Problem description =>
Take every line from the listing below that contains "center".

Data records =>
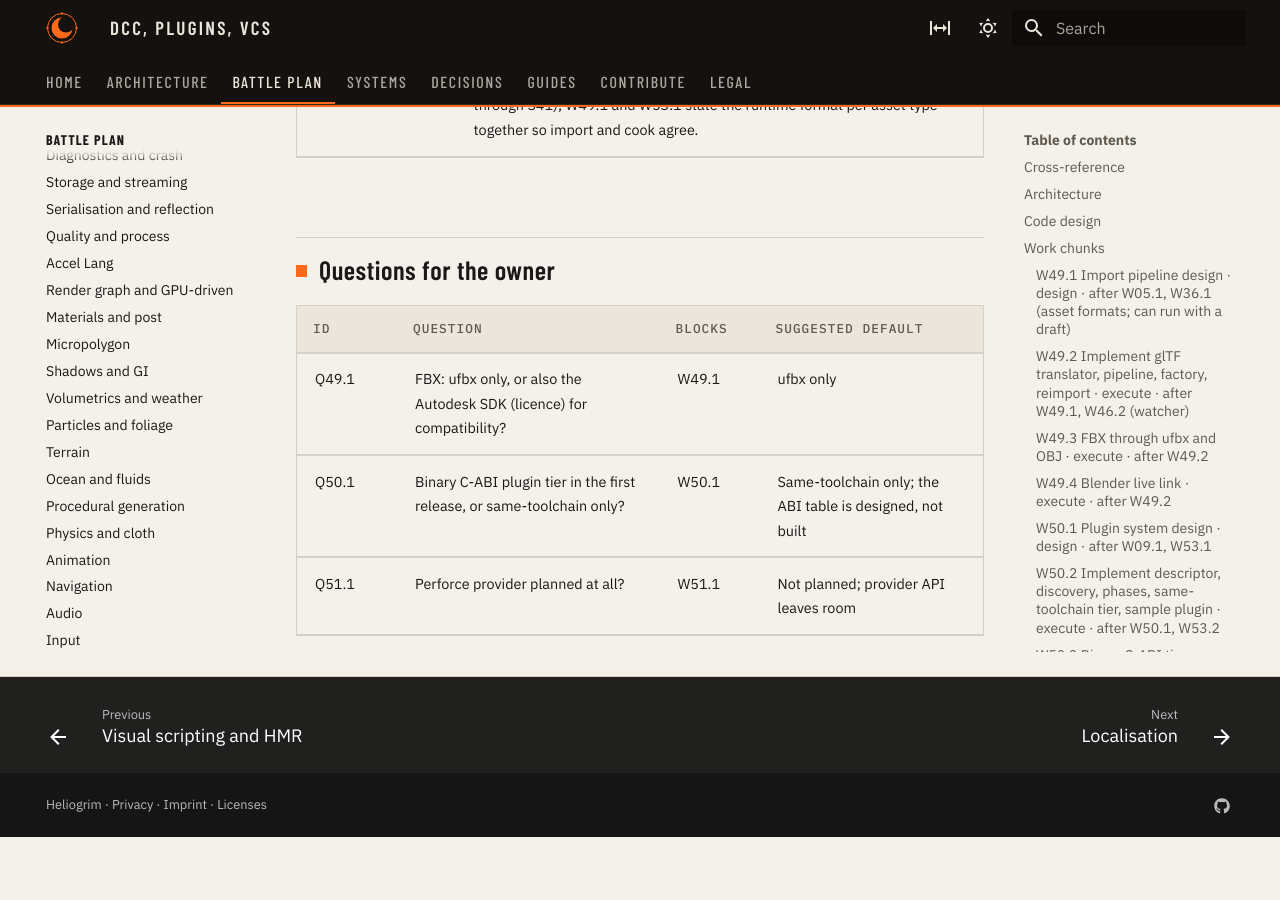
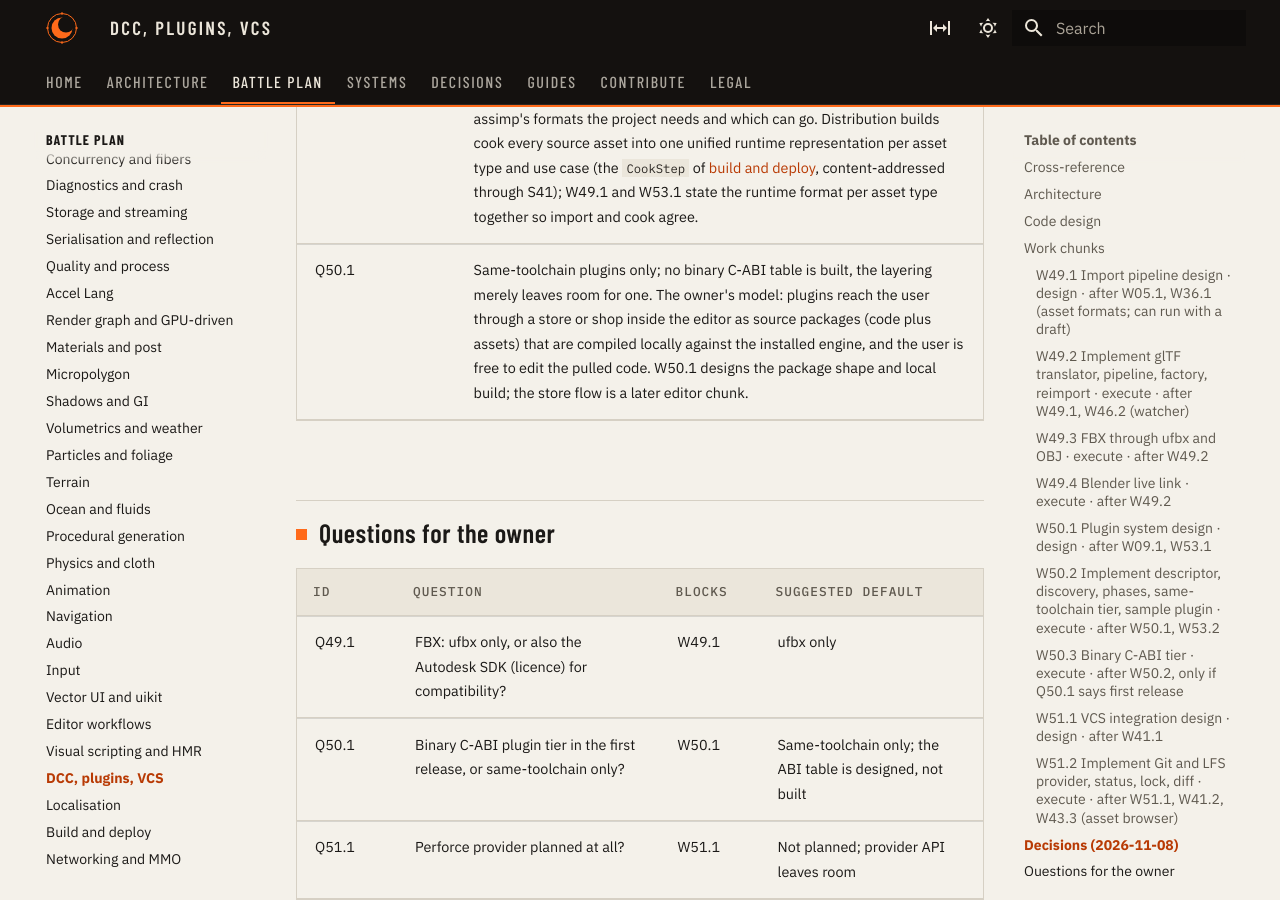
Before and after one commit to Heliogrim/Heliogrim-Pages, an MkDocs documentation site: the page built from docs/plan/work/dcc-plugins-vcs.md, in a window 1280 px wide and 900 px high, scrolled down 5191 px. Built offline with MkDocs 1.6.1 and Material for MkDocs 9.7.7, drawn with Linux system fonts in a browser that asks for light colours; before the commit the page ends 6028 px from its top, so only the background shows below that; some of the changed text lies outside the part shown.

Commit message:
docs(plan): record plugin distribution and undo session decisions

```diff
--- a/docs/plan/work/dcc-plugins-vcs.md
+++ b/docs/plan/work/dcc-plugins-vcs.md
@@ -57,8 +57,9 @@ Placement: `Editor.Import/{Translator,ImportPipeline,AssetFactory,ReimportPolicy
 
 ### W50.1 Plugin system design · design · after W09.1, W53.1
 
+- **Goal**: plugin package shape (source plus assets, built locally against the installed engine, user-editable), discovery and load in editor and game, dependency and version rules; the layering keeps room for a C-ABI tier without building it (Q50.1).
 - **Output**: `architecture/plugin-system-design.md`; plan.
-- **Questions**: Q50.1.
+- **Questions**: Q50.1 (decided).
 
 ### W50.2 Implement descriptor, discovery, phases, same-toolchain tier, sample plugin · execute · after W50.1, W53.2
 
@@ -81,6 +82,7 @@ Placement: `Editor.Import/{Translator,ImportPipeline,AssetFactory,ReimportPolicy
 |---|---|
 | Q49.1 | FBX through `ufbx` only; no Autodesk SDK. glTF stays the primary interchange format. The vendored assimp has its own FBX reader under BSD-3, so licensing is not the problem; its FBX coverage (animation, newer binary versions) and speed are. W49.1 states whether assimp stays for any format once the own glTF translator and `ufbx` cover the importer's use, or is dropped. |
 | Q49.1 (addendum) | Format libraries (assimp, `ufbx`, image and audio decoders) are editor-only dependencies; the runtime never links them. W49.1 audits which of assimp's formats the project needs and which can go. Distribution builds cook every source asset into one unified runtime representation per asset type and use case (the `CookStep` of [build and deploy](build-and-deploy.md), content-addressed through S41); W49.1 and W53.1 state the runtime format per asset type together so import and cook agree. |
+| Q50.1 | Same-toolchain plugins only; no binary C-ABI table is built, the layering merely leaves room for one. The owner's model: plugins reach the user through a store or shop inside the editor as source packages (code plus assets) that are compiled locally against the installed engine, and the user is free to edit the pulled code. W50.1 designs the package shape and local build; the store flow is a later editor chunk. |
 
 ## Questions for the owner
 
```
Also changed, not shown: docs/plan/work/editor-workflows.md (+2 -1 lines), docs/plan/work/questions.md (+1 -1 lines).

---

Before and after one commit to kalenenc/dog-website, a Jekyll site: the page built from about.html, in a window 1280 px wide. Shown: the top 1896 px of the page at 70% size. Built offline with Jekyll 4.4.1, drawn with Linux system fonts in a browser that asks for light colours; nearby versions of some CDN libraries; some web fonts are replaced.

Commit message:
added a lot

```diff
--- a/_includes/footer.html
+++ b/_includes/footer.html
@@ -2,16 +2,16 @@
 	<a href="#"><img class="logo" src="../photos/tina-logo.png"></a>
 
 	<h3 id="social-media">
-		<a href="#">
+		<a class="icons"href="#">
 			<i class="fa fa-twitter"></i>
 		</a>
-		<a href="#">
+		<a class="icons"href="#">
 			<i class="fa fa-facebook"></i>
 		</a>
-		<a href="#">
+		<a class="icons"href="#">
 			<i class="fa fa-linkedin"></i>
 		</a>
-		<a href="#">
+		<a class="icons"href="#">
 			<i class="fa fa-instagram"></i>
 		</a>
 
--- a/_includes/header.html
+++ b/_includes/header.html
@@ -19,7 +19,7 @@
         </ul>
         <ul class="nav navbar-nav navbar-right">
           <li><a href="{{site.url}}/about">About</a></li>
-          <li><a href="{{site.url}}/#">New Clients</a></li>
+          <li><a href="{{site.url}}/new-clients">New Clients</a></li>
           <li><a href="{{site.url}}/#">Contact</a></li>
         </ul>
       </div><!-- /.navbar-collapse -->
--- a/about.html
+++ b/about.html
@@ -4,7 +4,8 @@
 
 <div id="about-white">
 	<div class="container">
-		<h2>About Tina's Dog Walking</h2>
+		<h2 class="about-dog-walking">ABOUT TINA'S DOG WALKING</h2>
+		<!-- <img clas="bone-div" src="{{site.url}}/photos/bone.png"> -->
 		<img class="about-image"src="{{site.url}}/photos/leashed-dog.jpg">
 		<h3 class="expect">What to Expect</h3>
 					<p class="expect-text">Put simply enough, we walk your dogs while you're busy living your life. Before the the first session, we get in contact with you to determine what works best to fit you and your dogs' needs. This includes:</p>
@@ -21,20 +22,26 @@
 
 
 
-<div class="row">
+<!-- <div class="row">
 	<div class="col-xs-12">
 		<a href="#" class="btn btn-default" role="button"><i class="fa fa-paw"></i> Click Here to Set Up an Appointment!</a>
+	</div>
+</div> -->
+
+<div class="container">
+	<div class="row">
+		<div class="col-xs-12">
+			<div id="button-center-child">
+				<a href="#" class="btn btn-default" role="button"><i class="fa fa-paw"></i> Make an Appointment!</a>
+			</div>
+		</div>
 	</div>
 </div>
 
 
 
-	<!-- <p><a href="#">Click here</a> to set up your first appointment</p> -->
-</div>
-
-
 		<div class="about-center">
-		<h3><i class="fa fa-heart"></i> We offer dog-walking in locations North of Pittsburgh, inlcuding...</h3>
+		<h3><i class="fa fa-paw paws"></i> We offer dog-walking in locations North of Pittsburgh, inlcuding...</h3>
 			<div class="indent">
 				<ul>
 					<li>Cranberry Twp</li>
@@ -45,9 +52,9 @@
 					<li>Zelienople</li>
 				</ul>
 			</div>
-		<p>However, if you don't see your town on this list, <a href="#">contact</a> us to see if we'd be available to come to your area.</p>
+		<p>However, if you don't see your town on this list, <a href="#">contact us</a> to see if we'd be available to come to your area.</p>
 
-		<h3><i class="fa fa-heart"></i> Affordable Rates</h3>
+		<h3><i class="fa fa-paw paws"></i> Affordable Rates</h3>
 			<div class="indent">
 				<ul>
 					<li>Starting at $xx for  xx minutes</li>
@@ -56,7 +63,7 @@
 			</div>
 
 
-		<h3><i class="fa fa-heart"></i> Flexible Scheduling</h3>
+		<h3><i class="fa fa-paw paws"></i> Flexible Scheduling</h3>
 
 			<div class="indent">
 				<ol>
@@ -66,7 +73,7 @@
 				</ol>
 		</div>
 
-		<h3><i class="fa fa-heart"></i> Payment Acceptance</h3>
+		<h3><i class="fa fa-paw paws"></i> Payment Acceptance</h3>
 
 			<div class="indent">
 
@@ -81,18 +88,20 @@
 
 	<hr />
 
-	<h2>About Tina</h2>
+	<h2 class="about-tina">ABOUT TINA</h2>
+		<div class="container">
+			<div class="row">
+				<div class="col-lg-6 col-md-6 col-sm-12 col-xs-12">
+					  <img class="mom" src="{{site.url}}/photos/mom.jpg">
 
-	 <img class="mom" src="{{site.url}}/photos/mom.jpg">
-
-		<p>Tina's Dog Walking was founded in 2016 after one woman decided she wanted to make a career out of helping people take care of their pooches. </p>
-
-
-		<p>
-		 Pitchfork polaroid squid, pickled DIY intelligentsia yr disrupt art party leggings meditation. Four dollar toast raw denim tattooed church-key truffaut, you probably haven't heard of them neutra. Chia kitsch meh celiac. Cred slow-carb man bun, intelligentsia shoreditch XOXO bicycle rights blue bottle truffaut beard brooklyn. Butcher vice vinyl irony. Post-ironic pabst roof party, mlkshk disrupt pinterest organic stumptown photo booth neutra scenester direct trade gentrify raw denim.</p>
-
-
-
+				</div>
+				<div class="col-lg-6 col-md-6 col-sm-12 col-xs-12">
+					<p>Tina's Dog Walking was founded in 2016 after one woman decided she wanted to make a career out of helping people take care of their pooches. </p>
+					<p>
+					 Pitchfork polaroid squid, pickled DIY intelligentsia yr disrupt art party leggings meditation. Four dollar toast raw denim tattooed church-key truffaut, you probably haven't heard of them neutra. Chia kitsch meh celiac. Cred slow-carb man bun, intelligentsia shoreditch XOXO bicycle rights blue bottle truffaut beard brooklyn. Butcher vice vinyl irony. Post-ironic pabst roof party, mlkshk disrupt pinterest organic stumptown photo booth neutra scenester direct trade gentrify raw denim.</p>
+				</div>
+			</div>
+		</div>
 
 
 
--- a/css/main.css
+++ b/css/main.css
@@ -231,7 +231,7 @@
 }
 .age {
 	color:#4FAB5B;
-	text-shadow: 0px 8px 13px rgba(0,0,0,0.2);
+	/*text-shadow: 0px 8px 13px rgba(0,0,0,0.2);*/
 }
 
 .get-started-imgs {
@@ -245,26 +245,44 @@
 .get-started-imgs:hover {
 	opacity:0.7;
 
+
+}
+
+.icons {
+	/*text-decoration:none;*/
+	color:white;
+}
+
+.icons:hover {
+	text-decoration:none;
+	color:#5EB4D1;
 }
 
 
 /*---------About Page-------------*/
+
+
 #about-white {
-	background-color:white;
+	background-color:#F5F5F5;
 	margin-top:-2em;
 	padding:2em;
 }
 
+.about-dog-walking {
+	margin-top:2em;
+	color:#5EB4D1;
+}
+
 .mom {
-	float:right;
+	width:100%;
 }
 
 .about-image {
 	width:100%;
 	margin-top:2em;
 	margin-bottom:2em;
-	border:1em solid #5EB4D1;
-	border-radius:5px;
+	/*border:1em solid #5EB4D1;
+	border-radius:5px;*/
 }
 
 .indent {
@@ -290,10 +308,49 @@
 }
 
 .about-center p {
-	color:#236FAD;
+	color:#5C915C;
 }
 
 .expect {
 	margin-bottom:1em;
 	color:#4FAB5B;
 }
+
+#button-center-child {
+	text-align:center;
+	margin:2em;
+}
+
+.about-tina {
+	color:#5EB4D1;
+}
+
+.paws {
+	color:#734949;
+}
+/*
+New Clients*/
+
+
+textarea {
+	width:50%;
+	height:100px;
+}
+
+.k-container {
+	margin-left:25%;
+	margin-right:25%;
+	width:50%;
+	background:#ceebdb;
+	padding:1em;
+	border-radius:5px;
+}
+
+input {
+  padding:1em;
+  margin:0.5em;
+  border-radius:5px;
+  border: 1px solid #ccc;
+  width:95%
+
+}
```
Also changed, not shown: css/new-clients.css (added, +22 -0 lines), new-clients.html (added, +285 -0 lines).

Expected output =>
+			<div id="button-center-child">
 		<div class="about-center">
 .about-center p {
+#button-center-child {
+	text-align:center;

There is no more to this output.